(Saved data entries)
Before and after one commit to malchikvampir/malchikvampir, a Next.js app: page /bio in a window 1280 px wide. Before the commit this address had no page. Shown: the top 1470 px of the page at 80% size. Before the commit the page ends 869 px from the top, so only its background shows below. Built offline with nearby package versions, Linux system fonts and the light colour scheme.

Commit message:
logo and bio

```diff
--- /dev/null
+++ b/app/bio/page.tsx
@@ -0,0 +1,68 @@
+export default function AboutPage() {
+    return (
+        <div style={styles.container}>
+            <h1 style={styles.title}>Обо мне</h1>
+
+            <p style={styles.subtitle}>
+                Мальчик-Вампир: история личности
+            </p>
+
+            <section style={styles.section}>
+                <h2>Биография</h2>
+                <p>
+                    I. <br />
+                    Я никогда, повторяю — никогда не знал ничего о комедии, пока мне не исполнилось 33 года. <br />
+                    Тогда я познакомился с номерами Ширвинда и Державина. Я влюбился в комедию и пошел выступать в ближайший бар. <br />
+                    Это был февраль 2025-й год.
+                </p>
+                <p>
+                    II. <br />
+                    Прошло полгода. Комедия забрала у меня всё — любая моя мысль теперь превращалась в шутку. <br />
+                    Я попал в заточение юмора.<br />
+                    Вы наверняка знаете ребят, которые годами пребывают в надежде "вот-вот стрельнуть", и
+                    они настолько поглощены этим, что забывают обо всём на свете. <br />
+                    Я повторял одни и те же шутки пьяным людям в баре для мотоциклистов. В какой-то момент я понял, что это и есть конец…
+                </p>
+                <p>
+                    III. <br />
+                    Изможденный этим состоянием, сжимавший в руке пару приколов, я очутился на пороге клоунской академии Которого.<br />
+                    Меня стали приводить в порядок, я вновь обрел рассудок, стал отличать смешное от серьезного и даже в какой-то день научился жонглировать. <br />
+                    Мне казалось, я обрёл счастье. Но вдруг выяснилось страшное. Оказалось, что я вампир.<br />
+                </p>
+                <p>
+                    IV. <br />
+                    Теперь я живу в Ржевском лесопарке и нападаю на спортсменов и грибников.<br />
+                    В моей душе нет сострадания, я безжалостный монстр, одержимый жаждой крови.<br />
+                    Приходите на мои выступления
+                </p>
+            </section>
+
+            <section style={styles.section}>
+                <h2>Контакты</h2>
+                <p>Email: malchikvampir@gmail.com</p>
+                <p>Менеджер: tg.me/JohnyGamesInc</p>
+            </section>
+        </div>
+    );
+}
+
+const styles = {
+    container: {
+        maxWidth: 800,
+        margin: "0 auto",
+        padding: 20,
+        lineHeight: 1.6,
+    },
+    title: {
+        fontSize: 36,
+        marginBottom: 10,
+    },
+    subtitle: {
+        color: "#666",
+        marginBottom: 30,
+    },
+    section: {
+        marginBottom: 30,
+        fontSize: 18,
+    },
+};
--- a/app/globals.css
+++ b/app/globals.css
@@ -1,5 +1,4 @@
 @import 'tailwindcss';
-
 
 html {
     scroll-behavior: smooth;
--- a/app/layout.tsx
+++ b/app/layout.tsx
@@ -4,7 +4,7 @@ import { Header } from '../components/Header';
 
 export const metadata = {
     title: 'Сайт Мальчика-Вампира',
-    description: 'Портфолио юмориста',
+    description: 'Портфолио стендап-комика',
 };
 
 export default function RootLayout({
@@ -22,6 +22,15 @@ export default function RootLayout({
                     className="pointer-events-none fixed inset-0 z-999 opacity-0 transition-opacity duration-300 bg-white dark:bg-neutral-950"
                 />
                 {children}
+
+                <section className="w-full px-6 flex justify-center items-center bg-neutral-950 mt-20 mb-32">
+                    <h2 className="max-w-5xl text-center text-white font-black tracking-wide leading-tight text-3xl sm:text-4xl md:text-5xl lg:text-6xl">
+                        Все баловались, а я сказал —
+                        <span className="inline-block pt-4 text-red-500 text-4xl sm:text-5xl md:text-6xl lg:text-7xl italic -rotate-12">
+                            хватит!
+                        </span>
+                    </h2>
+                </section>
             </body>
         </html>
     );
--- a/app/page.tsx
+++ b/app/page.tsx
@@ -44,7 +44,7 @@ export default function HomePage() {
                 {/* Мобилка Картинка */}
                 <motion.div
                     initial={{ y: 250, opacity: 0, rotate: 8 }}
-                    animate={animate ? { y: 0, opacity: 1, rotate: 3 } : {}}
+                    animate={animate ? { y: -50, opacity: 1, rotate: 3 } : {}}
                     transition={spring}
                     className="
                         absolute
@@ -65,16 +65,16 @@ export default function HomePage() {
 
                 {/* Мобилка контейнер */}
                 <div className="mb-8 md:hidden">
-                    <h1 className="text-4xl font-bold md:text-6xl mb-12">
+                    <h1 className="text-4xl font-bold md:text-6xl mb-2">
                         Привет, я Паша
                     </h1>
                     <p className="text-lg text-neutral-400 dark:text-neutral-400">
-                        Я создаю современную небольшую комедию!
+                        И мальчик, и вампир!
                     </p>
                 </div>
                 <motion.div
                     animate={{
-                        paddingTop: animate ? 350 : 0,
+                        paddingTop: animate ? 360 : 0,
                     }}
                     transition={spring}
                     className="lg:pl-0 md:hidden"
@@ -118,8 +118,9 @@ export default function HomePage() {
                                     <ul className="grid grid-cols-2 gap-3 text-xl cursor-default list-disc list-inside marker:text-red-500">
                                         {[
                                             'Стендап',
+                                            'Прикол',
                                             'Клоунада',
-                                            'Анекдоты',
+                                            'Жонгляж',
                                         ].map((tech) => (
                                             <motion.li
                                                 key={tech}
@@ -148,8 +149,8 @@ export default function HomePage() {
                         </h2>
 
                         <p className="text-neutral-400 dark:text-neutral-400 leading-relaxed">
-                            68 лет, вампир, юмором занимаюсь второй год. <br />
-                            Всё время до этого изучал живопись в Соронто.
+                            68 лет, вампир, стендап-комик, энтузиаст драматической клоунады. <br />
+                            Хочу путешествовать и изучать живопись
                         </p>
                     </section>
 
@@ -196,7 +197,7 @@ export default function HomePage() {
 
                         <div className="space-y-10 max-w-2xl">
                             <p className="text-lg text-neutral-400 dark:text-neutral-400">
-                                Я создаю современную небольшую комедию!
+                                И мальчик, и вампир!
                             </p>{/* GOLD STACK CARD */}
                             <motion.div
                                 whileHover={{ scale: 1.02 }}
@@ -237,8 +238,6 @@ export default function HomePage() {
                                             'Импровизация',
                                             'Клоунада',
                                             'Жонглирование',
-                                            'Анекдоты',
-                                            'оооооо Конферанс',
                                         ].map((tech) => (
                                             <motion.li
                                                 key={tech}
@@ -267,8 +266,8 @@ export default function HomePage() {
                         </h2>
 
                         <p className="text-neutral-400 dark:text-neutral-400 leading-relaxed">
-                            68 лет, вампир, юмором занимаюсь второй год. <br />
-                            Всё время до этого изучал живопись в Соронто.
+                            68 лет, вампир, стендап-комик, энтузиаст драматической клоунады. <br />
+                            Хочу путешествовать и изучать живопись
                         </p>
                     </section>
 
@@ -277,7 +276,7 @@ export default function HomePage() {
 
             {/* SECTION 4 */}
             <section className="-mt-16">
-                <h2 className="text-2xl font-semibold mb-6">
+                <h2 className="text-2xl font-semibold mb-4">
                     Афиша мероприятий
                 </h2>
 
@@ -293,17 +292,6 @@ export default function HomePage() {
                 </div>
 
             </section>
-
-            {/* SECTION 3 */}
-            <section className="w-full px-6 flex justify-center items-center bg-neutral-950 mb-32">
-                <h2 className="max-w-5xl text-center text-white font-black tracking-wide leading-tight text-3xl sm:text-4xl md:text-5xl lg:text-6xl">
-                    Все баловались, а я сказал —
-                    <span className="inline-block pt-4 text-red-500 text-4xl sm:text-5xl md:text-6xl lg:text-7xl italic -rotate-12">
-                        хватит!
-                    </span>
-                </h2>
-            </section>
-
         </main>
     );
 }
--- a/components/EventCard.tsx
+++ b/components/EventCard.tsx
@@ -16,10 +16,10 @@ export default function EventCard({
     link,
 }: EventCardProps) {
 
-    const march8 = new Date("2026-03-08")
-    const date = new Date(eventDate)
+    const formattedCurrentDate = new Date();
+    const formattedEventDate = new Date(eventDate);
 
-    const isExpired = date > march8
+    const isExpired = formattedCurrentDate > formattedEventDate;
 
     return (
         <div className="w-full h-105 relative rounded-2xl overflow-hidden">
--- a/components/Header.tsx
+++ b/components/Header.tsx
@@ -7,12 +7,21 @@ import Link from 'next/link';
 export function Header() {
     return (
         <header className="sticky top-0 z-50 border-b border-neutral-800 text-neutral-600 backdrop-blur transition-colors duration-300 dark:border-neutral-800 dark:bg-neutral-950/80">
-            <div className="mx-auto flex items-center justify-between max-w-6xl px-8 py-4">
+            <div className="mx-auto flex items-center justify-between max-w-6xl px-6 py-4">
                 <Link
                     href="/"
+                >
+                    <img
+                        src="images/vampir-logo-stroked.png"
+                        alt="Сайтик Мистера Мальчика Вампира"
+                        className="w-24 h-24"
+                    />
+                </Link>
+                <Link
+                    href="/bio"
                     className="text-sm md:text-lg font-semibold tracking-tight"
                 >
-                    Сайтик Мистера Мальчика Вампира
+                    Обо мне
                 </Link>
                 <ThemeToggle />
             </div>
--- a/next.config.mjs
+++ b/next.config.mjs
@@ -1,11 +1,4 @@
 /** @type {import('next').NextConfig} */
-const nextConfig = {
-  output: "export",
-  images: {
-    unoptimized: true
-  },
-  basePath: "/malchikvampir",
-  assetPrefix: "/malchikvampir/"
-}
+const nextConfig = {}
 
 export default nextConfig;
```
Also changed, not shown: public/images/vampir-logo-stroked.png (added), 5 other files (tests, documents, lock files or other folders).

§ **What you need to do**:
Only the lines that hold the word "span" are wanted; each should be pulled from the records.

§ **Response for this exercise**:
+                        <span className="inline-block pt-4 text-red-500 text-4xl sm:text-5xl md:text-6xl lg:text-7xl italic -rotate-12">
+                        </span>
-                    <span className="inline-block pt-4 text-red-500 text-4xl sm:text-5xl md:text-6xl lg:text-7xl italic -rotate-12">
-                    </span>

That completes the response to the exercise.